QR code is short for ‘quick response’ code. It is a type of bar code that can be scanned by a smartphone or tablet that has the required app installed needed to interpret the QR code. QR codes are being used for:
promotions and advertising
QR codes in education have been on the fringes of ’emerging’ technology for a while. There are some educators who swear by them and use them in interesting ways to create engaging and effective learning experiences. Now, Google have added a feature to the Chrome app on iOS allowing users to scan QR codes without needing an extra app! This is great for users of G Suite for Education and educators operating in a locked down tech environment that does not allow you to add apps to iPads or iPods.
The great news is QR code technology and ideas are not hard to understand and there are plenty of resources and ideas to have you up and running today. All you need is an iPad, iPod or iPhone and an updated version of Chrome (plus a teeny pit of prep/printing).
Note: other operating systems can also scan QR codes but you will need a separate app that will scan the code.
Using QR codes in the classroom
The good news is many educators have shared their ideas and resources on using QR codes in the classroom so you don’t have to reinvent the wheel. Below is a Pinterest board of resources to get you started.
One of my favourite QR code activities is the scavenger hunt. It can be used across many subject areas and gets students up and moving.
This is a terrific feature that adds to the flexibility and usefulness of Google Classroom. Users can now annotate PDFs and Google Drive documents distributed via Google Classroom. How might this be used in your classroom?
Students can highlight and annotate their work for study purposes without the need to print it out, saving money and avoiding lost work.
Students can take photos and annotate them for the assignments.
Distribute digital interactive notebooks and worksheets.
For students with poor fine motor skills and difficulty hand writing, the annotation feature in Google Classroom allows them to zoom in and write in a big space rather than having to cram writing into smaller spaces which can sometimes happen with paper based activities.
Annotate with or without a stylus.
As other ideas come up, I will add them to the list. Feel free to share your own!
Below is a video tutorial outlining the features of annotations in Google Classroom from the student’s perspective. The document used is a Google Slides presentation.
As the Google Drive and Google Apps for Education (GAfE) suites have matured, so have the available compatible apps across mobile platforms. This means you can do more on-the-go and using whatever device available than ever before. It also puts the power of GAfE in the hands of more people as they can be accessed on devices across many price points. And, of course, the apps are free.
Also, the mobile apps tend not to have all the features of the browser based versions; this can be an advantage. Fewer features can sometimes mean greater productivity, particularly for people distracted by ‘bells and whistles’ like hundreds of fonts (yep, that’s me!). You can potentially use the desktop versions through the Chrome mobile browser but I have personally found this to be a frustrating experience.

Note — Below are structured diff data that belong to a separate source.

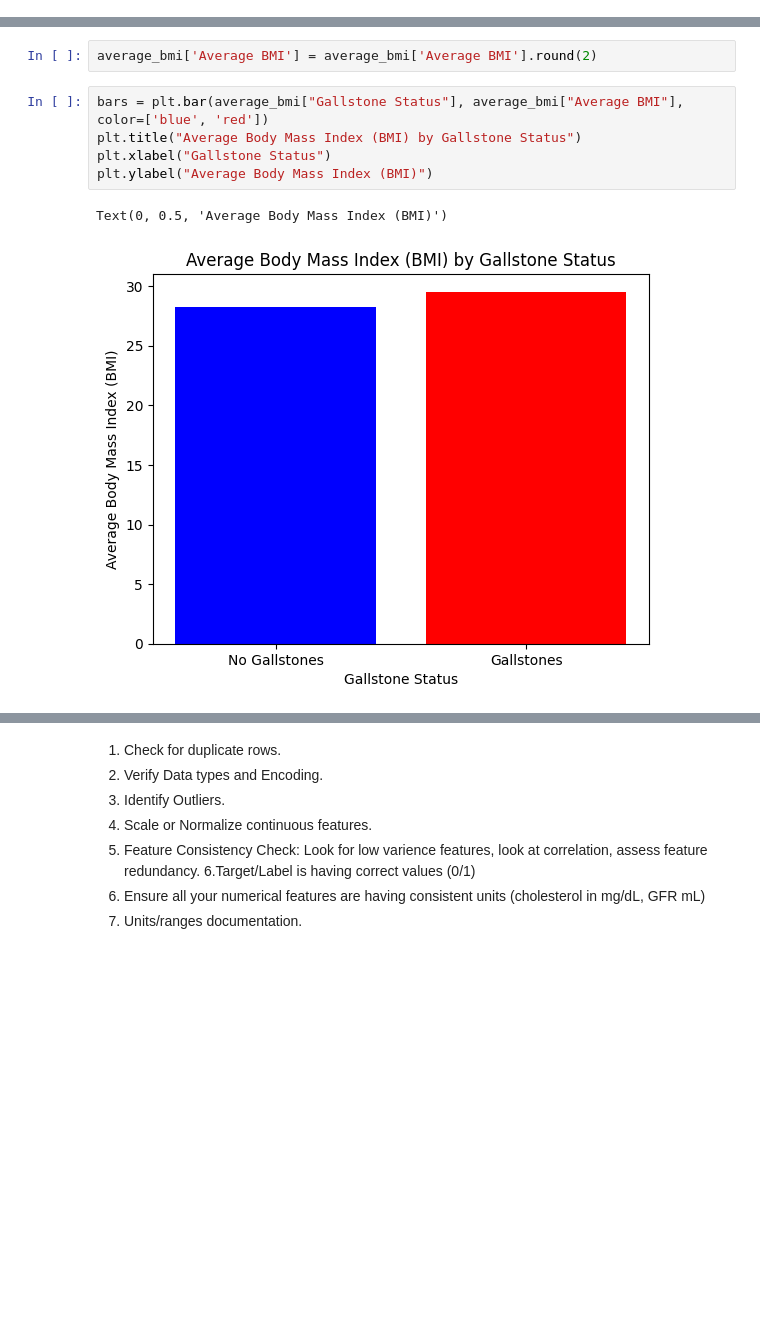
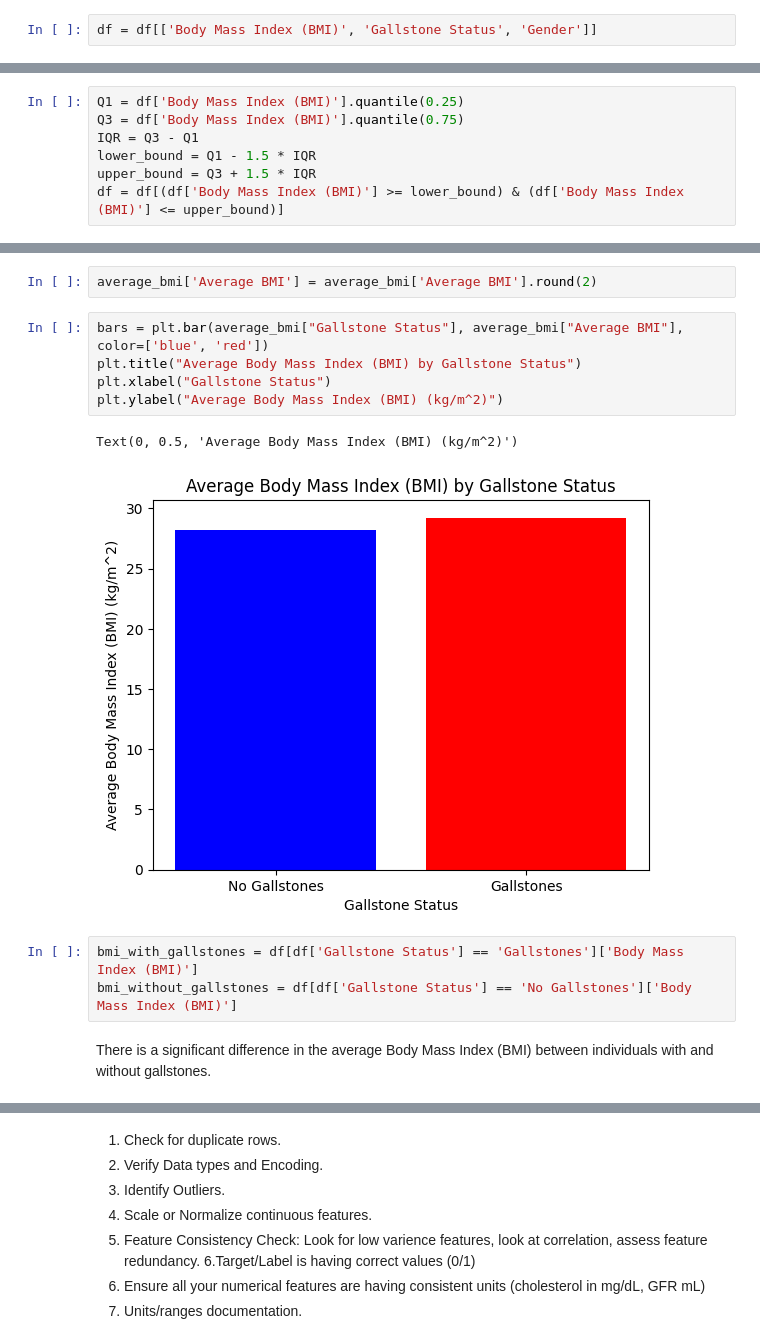
Before and after one commit to michaelb3245/DSRP--MichaelBriglall, a Jupyter notebook: Gallstone_Dataset_Michael_Briglall.ipynb, the cells around one changed output, grey strips where cells are left out. Drawn from its saved outputs; the diff is of its cells as text; blank space fills up the shorter version.

```diff
--- a/Gallstone_Dataset_Michael_Briglall.ipynb
+++ b/Gallstone_Dataset_Michael_Briglall.ipynb
@@ -25,3 +33,5 @@ df.head(5)
+# %%
+df = df[['Body Mass Index (BMI)', 'Gallstone Status', 'Gender']]
 # %%
 df["Gender"].value_counts()
 # %% [output]
@@ -108,6 +113,13 @@ for column, mapping in category_mappings.items():
   if column in df.columns:
     df[column] = df[column].map(mapping)
     df[column] = df[column].astype("category")
+# %%
+Q1 = df['Body Mass Index (BMI)'].quantile(0.25)
+Q3 = df['Body Mass Index (BMI)'].quantile(0.75)
+IQR = Q3 - Q1
+lower_bound = Q1 - 1.5 * IQR
+upper_bound = Q3 + 1.5 * IQR
+df = df[(df['Body Mass Index (BMI)'] >= lower_bound) & (df['Body Mass Index (BMI)'] <= upper_bound)]
 # %%
 df.head()
 # %% [output]
@@ -157,8 +167,13 @@ average_bmi['Average BMI'] = average_bmi['Average BMI'].round(2)
 # %%
 bars = plt.bar(average_bmi["Gallstone Status"], average_bmi["Average BMI"], color=['blue', 'red'])
 plt.title("Average Body Mass Index (BMI) by Gallstone Status")
 plt.xlabel("Gallstone Status")
-plt.ylabel("Average Body Mass Index (BMI)")
+plt.ylabel("Average Body Mass Index (BMI) (kg/m^2)")
 # %% [output]
-Text(0, 0.5, 'Average Body Mass Index (BMI)')
+Text(0, 0.5, 'Average Body Mass Index (BMI) (kg/m^2)')
-[figure, old version]
+[figure, new version]
+# %%
+bmi_with_gallstones = df[df['Gallstone Status'] == 'Gallstones']['Body Mass Index (BMI)']
+bmi_without_gallstones = df[df['Gallstone Status'] == 'No Gallstones']['Body Mass Index (BMI)']
+# %% [markdown]
+There is a significant difference in the average Body Mass Index (BMI) between individuals with and without gallstones.
```
Also changed, not shown: parts of 16 cells of this notebook.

Below is a quick reference table for many Google Apps across devices. It has already changed from when I first put it together as the mobile apps have improved. Some of the mobile apps are closer to their browser based counterparts than others. You will need to do more research to find out specifically what won’t work on the mobile apps. (I tried to find the definitive Google list but I was unable to).
The great thing is most apps retain their collaborative and commenting ability.
Who needs paid-for comic making apps or subscription services to online comic creators? With any smart device, installed with the Google Slides app, you can now quickly and easily create your own comics on the go! You will need the latest version of the Google Slides mobile app, which now allows you to add your own pictures and photos.
Still not convinced? Have a look at the short video below where I demonstrate exactly how to do it on an iPad Mini in less than 3 minutes (it will work similarly on an iPhone or Android tablet or phone). Thanks to Mike Petty who gave me the idea during a presentation he made during a Google Education on Air session.
The tutorial co-stars my puppy, Spike, who patiently slept the whole afternoon while I made the video.
Applications for education
Create a single cell or a whole comic book
Great for BYOD/BYOT environments because the app is free in both iOS and Android
Can also work with Chromebooks (portable devices make taking pictures easier)
Great for creativity and literacy
Can also be applied to other subjects, e.g., for history, provide a series of pictures around a historic event in a Google Slides document and have the students create a comic
Use instead of posters, narratives, etc.
Encourage collaborations in pairs, small groups or even the whole class
For greater scaffolding, provide the pictures and had students add the captions
Okay, so this is not strictly speaking about Google Apps. But this inforgraphic does contain some interesting information about how we learn in our personal lives compared to work, particularly using our Internet connected smart devices like smartphones and tablets. And Google Apps can certainly better facilitate our use of mlearning (especially capturing informal learning) in the workplace.
Feel free to share and distribute this infographic.